Start Executing 72 hours Before the Storm
Plan to start 72 hours - three days in advance. This may sound extreme, and people often wonder when Governor of Georgia declares a state of emergency so far ahead of a storm. The most important point here is that an “abundance of caution” as the Governor described, is needed when approaching any disaster planning scenario.
An abundance of caution is needed because there is quite a bit of work to do preparing for a storm. This includes typical preparation, food, water, safety, and preparing your IT for when a storm hits.
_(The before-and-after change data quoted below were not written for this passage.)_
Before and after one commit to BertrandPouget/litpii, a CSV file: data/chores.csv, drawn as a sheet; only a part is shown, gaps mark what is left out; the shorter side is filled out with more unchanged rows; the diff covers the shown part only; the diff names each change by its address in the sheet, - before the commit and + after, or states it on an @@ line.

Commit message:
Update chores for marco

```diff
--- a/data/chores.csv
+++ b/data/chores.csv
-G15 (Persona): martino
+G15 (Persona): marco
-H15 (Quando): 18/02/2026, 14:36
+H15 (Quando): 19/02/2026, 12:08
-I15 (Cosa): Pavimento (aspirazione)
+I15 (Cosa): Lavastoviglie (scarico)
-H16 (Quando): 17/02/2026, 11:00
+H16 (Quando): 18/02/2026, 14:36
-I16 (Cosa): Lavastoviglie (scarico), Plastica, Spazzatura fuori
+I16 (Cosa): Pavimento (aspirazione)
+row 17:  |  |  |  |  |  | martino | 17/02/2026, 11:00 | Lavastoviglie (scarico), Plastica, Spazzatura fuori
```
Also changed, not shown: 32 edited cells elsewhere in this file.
When you complete your plan for IT disaster recovery, you’ll see that the steps themselves require time and they must be executed in the appropriate order so that all data and services can later be restored efficiently.
Don’t Lose Time By Waiting Until It’s Too Late
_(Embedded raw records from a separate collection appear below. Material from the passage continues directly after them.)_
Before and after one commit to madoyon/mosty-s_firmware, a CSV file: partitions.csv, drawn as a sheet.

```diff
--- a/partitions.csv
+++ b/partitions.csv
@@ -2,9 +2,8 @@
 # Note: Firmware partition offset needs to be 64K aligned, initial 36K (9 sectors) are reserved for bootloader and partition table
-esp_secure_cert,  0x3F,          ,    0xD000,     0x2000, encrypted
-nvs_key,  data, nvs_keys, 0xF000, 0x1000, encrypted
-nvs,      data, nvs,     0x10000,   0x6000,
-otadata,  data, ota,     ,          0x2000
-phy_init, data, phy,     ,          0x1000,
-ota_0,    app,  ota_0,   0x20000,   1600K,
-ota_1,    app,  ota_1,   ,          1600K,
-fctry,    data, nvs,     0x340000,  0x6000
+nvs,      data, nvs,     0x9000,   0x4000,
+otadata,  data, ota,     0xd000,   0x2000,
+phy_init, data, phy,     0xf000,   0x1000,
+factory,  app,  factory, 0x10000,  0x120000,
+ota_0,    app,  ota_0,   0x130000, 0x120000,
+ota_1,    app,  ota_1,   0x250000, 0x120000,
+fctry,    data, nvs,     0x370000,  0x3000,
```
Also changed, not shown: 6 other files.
When you wait too long and try to complete all the procedures for backup and securing your equipment too soon before a storm arrives, you are likely to overlook something, you will increase your level of anxiety, and you may be distracted from protecting yourself, family, or other assets.
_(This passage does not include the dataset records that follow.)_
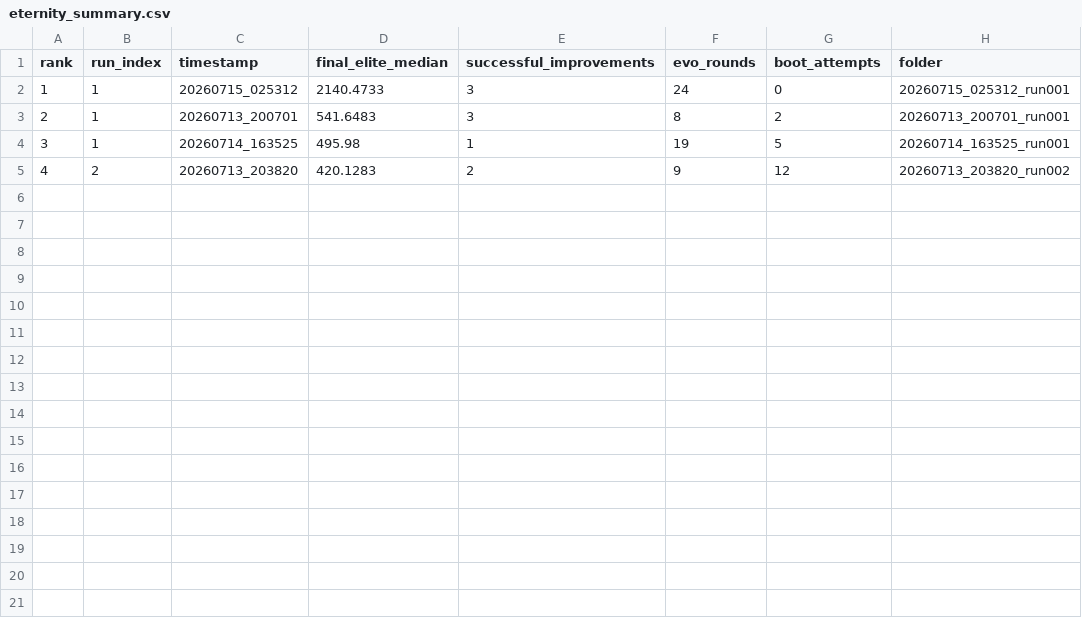
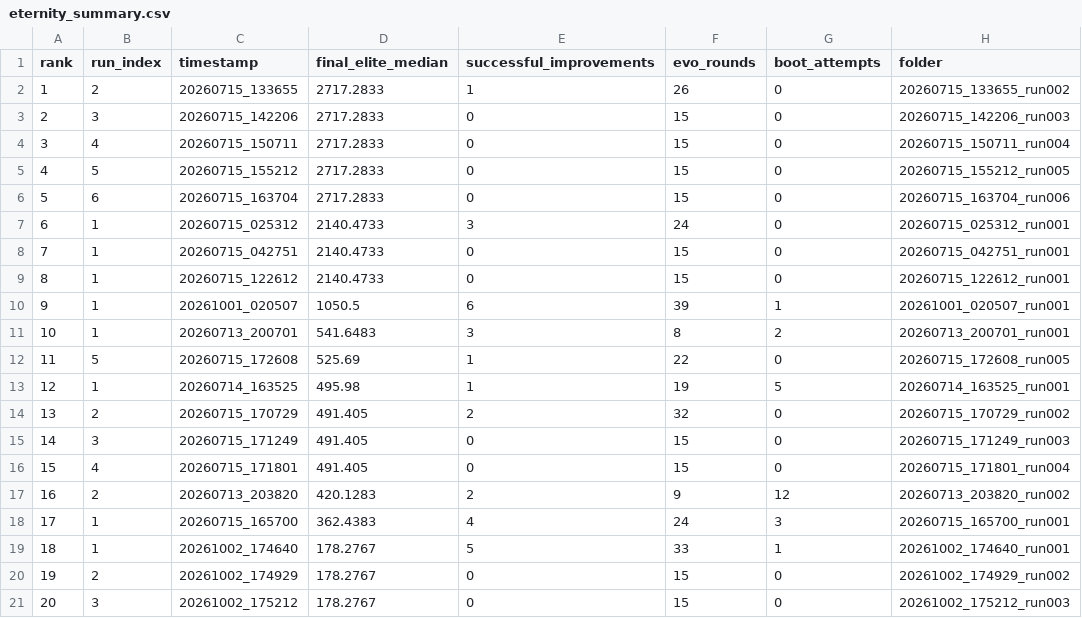
Before and after one commit to MoritzRichter/bomberman_snake, a CSV file: runs/eternity_deep/eternity_summary.csv, drawn as a sheet.

```diff
--- a/runs/eternity_deep/eternity_summary.csv
+++ b/runs/eternity_deep/eternity_summary.csv
@@ -1,5 +1,21 @@
 rank,run_index,timestamp,final_elite_median,successful_improvements,evo_rounds,boot_attempts,folder
-1,1,20260715_025312,2140.4733,3,24,0,20260715_025312_run001
-2,1,20260713_200701,541.6483,3,8,2,20260713_200701_run001
-3,1,20260714_163525,495.98,1,19,5,20260714_163525_run001
-4,2,20260713_203820,420.1283,2,9,12,20260713_203820_run002
+1,2,20260715_133655,2717.2833,1,26,0,20260715_133655_run002
+2,3,20260715_142206,2717.2833,0,15,0,20260715_142206_run003
+3,4,20260715_150711,2717.2833,0,15,0,20260715_150711_run004
+4,5,20260715_155212,2717.2833,0,15,0,20260715_155212_run005
+5,6,20260715_163704,2717.2833,0,15,0,20260715_163704_run006
+6,1,20260715_025312,2140.4733,3,24,0,20260715_025312_run001
+7,1,20260715_042751,2140.4733,0,15,0,20260715_042751_run001
+8,1,20260715_122612,2140.4733,0,15,0,20260715_122612_run001
+9,1,20261001_020507,1050.5,6,39,1,20261001_020507_run001
+10,1,20260713_200701,541.6483,3,8,2,20260713_200701_run001
+11,5,20260715_172608,525.69,1,22,0,20260715_172608_run005
+12,1,20260714_163525,495.98,1,19,5,20260714_163525_run001
+13,2,20260715_170729,491.405,2,32,0,20260715_170729_run002
+14,3,20260715_171249,491.405,0,15,0,20260715_171249_run003
+15,4,20260715_171801,491.405,0,15,0,20260715_171801_run004
+16,2,20260713_203820,420.1283,2,9,12,20260713_203820_run002
+17,1,20260715_165700,362.4383,4,24,3,20260715_165700_run001
+18,1,20261002_174640,178.2767,5,33,1,20261002_174640_run001
+19,2,20261002_174929,178.2767,0,15,0,20261002_174929_run002
+20,3,20261002_175212,178.2767,0,15,0,20261002_175212_run003
```
Also changed, not shown: 8 other files.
Executing 72 hours in advance also ensures that your business suffers minimal downtime throughout the course of a storm. First of all, because restoration will be smoother as mentioned when the process is taken in measured steps, second of all, because you will not have to cease all operations and dedicate your attention only to your IT tasks. By executing them in a measured fashion, you can continue to operate the other parts of your business while you steadily prepare your IT and computers for any hurricanes or tropical storms.
Continue Your Plan at 48 hours, and then 24 hours
Two days ahead of a storm, you should continue further in your IT preparedness plan. By breaking up the plan into stages at 72 hours, 48 hours, and 24 hours, you’ll have a clear set of tasks to complete and you can avoid taking all your IT offline in case the storm changes course or loses significant strength.
By starting your execution early and breaking it into stages, you won’t feel chagrined in case the weather forecast changes. And, in cases when the strength of the hurricane or storm path will be unknown overnight, you’ll rest easier knowing whatever the morning forecast is, your plan is underway.
Focus on What Matters Most
Throughout your IT hurricane preparedness procedures, remember that IT is important to business and also to some emergency efforts, however, it should not take precedence over immediate dangers or hazards.
By executing your plan in a well-timed fashion, you won’t be over-busy or distracted, you will be more aware of your immediate surroundings, and you will keep your focus on keeping yourself and your loved one’s safe and sound. When it comes time for execution, remember that however important the data is, it’s not worth your life or risking the safety of others. You should never attempt to execute your plan during a storm when the likelihood of danger is the greatest. Everything should be executed in a timely fashion ahead of time.
The team at Coastal is here to help you prepare your IT for hurricane season. We’ve helped local businesses and organizations craft well-thought out IT disaster recovery scenario plans and we can help you prepare your IT for when a storm strikes.